I am currently earning equity points performing in three shows at Theatricum Botanicum – A Midsummer Night’s Dream, Twelfth Night, and Skin of Our Teeth. Up next, I will appear with the solo performance group It’s Personal for their Bitches Get Personal show. I am a theatre critic for Stage Raw and workshopping my original 10-minute play, Callback, for a new play festival in the fall.
We’re always bombarded by how great it is to pursue your passion, etc – but we’ve spoken with enough people to know that it’s not always easy. Overall, would you say things have been easy for you?
For me, patience has been the name of the game. During my first two years at USC I didn’t get cast in any of the School of Dramatic Arts (SDA) shows. And that was hard. But, instead of sulking, I went to work. I volunteered to run sound and work on costumes for the student productions. I ventured into the film school, taking parts in student films and the student-run TV station. I joined theatre groups and leadership teams and just absorbed everything. In my acting classes, I concentrated on honing my craft. Then, during my junior year, I was cast in my first SDA show – as Juliet, in Romeo and Juliet. Imagine my elation at receiving that opportunity. I learned that keeping myself busy helped to motivate me through the slow or low times, and college was my proof of that.

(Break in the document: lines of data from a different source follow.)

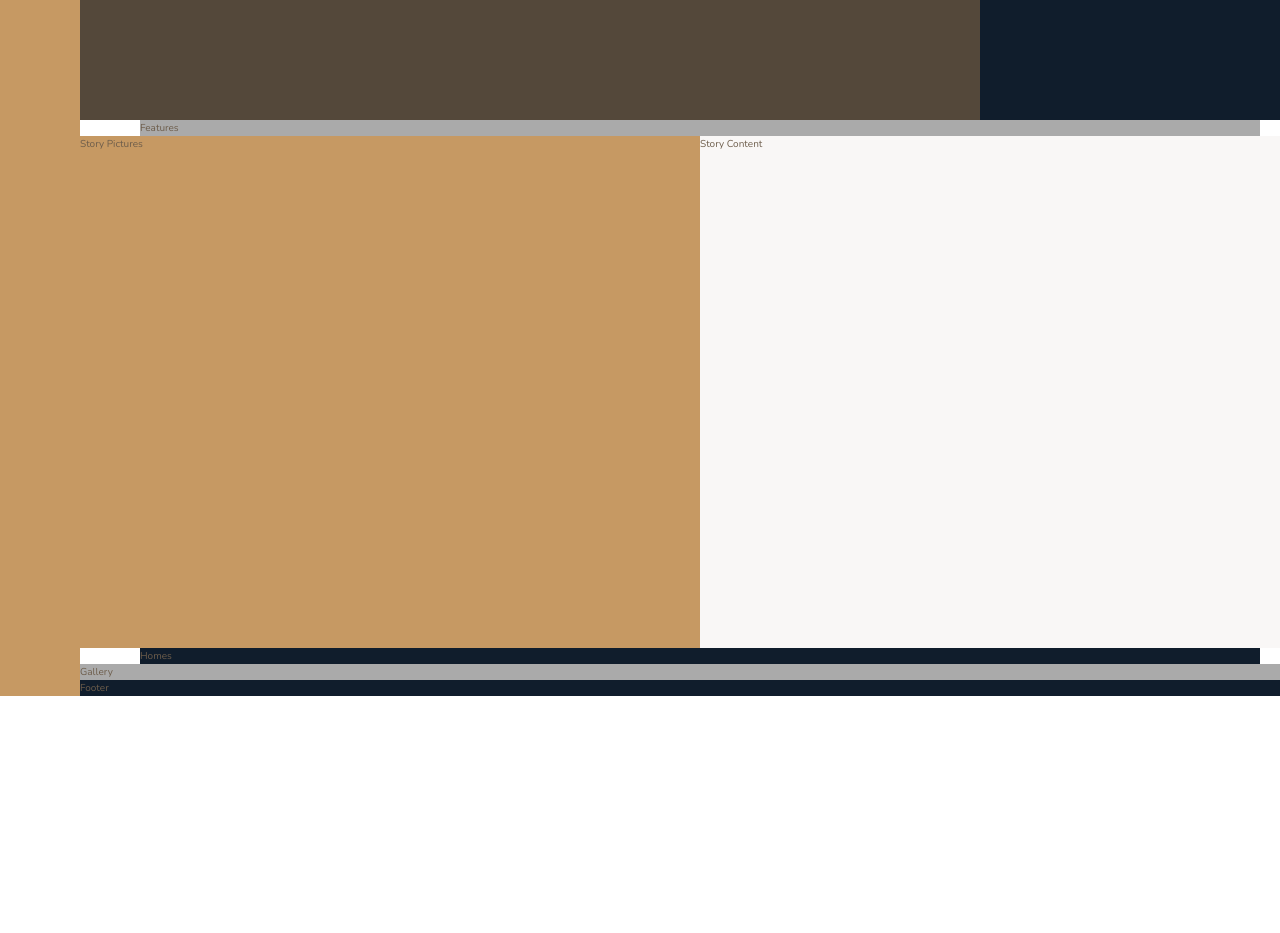
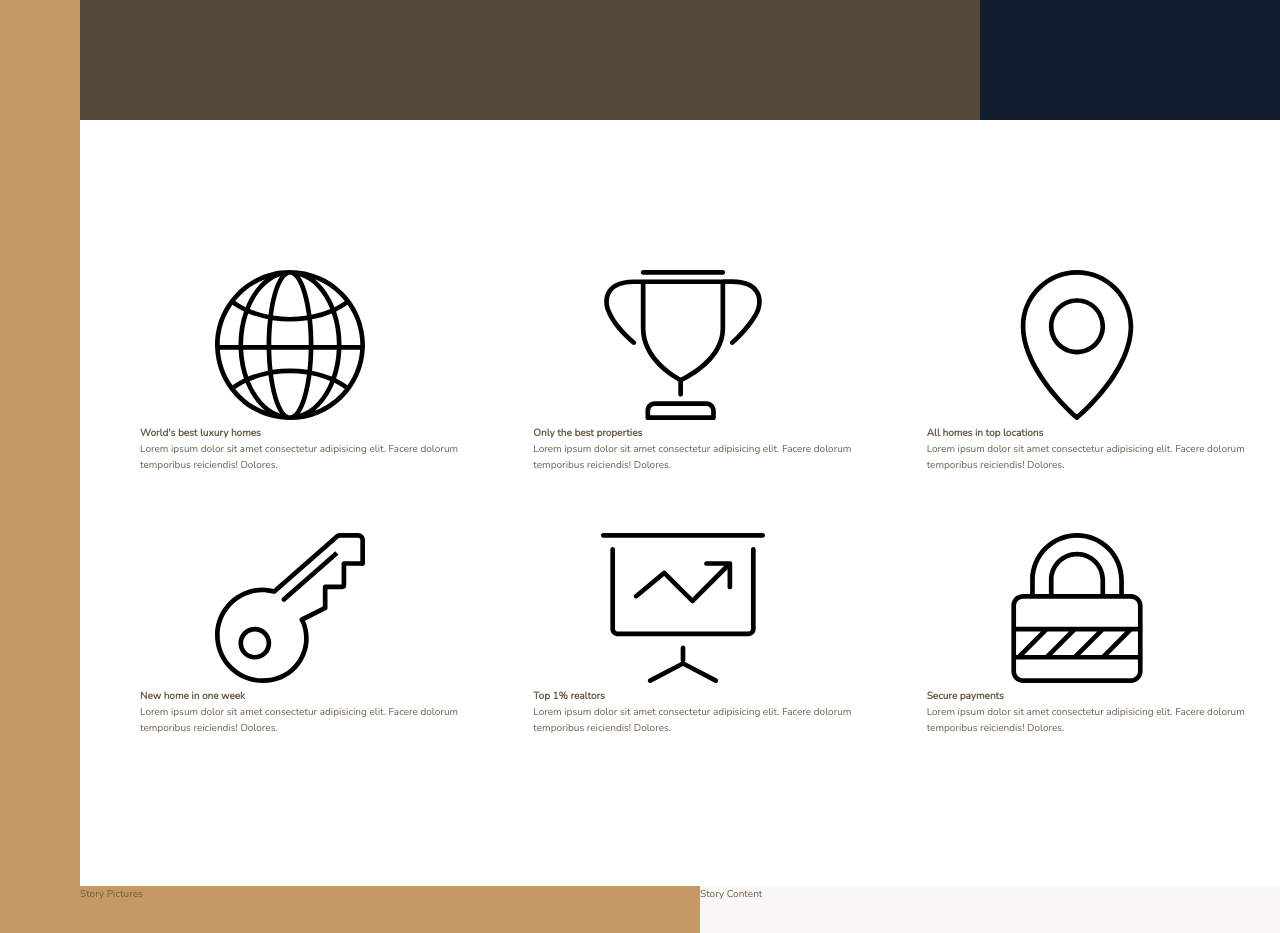
Before and after one commit to kmulqueen/Nexter-CSS-Grid-Practice, a website: page index.html in a window 1280 px wide. Shown: the part 520-1453 px from the top of the page. Before the commit the page ends 1216 px from the top, so only its background shows below. Drawn offline with nearby package versions, Linux system fonts and the light colour scheme.

Commit message:
Features section basic layout complete.

```diff
--- a/index.html
+++ b/index.html
@@ -1,14 +1,12 @@
 <!DOCTYPE html>
 <html lang="en">
+
 <head>
   <meta charset="UTF-8" />
   <meta name="viewport" content="width=device-width, initial-scale=1.0" />
   <meta http-equiv="X-UA-Compatible" content="ie=edge" />
 
-    <link
-      href="https://fonts.googleapis.com/css?family=Josefin+Sans:300,400,400i|Nunito:300,300i"
-      rel="stylesheet"
-    />
+  <link href="https://fonts.googleapis.com/css?family=Josefin+Sans:300,400,400i|Nunito:300,300i" rel="stylesheet" />
   <link rel="stylesheet" href="css/style.css" />
   <link rel="shortcut icon" type="image/png" href="img/favicon.png" />
 
@@ -19,11 +17,67 @@
   <div class="sidebar">Sidebar</div>
   <header class="header">Header</header>
   <div class="realtors">Top 3 Realtors</div>
-    <section class="features">Features</section>
+  <section class="features">
+    <!-- Feature 1 -->
+    <div class="feature">
+      <svg class="feature__icon">
+        <use xlink:href="img/sprite.svg#icon-global"></use>
+      </svg>
+      <h4 class="heading-4">World's best luxury homes</h4>
+      <p class="feature__text">Lorem ipsum dolor sit amet consectetur adipisicing elit. Facere dolorum temporibus
+        reiciendis! Dolores.</p>
+    </div>
+    <!-- Feature 2 -->
+    <div class="feature">
+      <svg class="feature__icon">
+        <use xlink:href="img/sprite.svg#icon-trophy"></use>
+      </svg>
+      <h4 class="heading-4">Only the best properties</h4>
+      <p class="feature__text">Lorem ipsum dolor sit amet consectetur adipisicing elit. Facere dolorum temporibus
+        reiciendis! Dolores.</p>
+    </div>
+    <!-- Feature 3 -->
+    <div class="feature">
+      <svg class="feature__icon">
+        <use xlink:href="img/sprite.svg#icon-map-pin"></use>
+      </svg>
+      <h4 class="heading-4">All homes in top locations</h4>
+      <p class="feature__text">Lorem ipsum dolor sit amet consectetur adipisicing elit. Facere dolorum temporibus
+        reiciendis! Dolores.</p>
+    </div>
+    <!-- Feature 4 -->
+    <div class="feature">
+      <svg class="feature__icon">
+        <use xlink:href="img/sprite.svg#icon-key"></use>
+      </svg>
+      <h4 class="heading-4">New home in one week</h4>
+      <p class="feature__text">Lorem ipsum dolor sit amet consectetur adipisicing elit. Facere dolorum temporibus
+        reiciendis! Dolores.</p>
+    </div>
+    <!-- Feature 5 -->
+    <div class="feature">
+      <svg class="feature__icon">
+        <use xlink:href="img/sprite.svg#icon-presentation"></use>
+      </svg>
+      <h4 class="heading-4">Top 1% realtors</h4>
+      <p class="feature__text">Lorem ipsum dolor sit amet consectetur adipisicing elit. Facere dolorum temporibus
+        reiciendis! Dolores.</p>
+    </div>
+    <!-- Feature 6 -->
+    <div class="feature">
+      <svg class="feature__icon">
+        <use xlink:href="img/sprite.svg#icon-lock"></use>
+      </svg>
+      <h4 class="heading-4">Secure payments</h4>
+      <p class="feature__text">Lorem ipsum dolor sit amet consectetur adipisicing elit. Facere dolorum temporibus
+        reiciendis! Dolores.</p>
+    </div>
+  </section>
   <div class="story__pictures">Story Pictures</div>
   <div class="story__content">Story Content</div>
   <section class="homes">Homes</section>
   <section class="gallery">Gallery</section>
   <footer class="footer">Footer</footer>
 </body>
+
 </html>
--- a/sass/_features.scss
+++ b/sass/_features.scss
@@ -1,4 +1,9 @@
 .features {
-    background-color: $color-grey-light-2;
     grid-column: center-start /center-end;
+    margin: 15em 0;
+
+    // Sub-grid
+    display: grid;
+    grid-template-columns: repeat(3, 1fr);
+    grid-gap: 6em;
 }
```
Also changed, not shown: css/style.css. Lines whose indentation alone changed are shown as unchanged.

Now that I’ve graduated, I feel like I’m a freshman again—this time, in the real world. I’ve spent the year since graduation exploring various creative outlets and learning. All of my experiences – the good, the weird, the wonderful – have taught me so much about what I do and don’t want. Nothing is wasted. Every job opened a new door for me, forged a new connection, or inspired me in a new way.
We’d love to hear more about your work and what you are currently focused on. What else should we know?
In the past year, I have worked as an actress, model, playwright, assistant director, writer, voiceover artist, producer, critic, singer, songwriter, kids theatre instructor, you name it. I keep busy, and that’s how I like it. At first, my varied interests worried me – was I indecisive or unfocused? But I have discovered the opposite to be true. All my different pursuits feed into each other. For example, by combining my writing and producing experience, I have created acting jobs for myself. When my original one-act play Last Night in Town was selected for a festival at the Off-off Broadway theatre, Manhattan Repertory Theatre, I had to self-produce it. Producing is tough, but it also meant that I retained artistic control over the project, and could cast myself in one of the parts!
So try everything! While I started my journey as an actress, I made so many surprising discoveries along the way. If I hadn’t taken every opportunity as it came, I never would have discovered my love for writing. Your own curiosity can the blow world wide open for you – if you let it. I now market myself as both an actress and a writer, and I look forward to where this new road will take me.
- Website: https://www.juliastier.com/
- Email: email@example.com
- Instagram: @juliastier
(personal photo) Sarah Schecker; Craig Schwartz; David Mueller; Steve Escarcega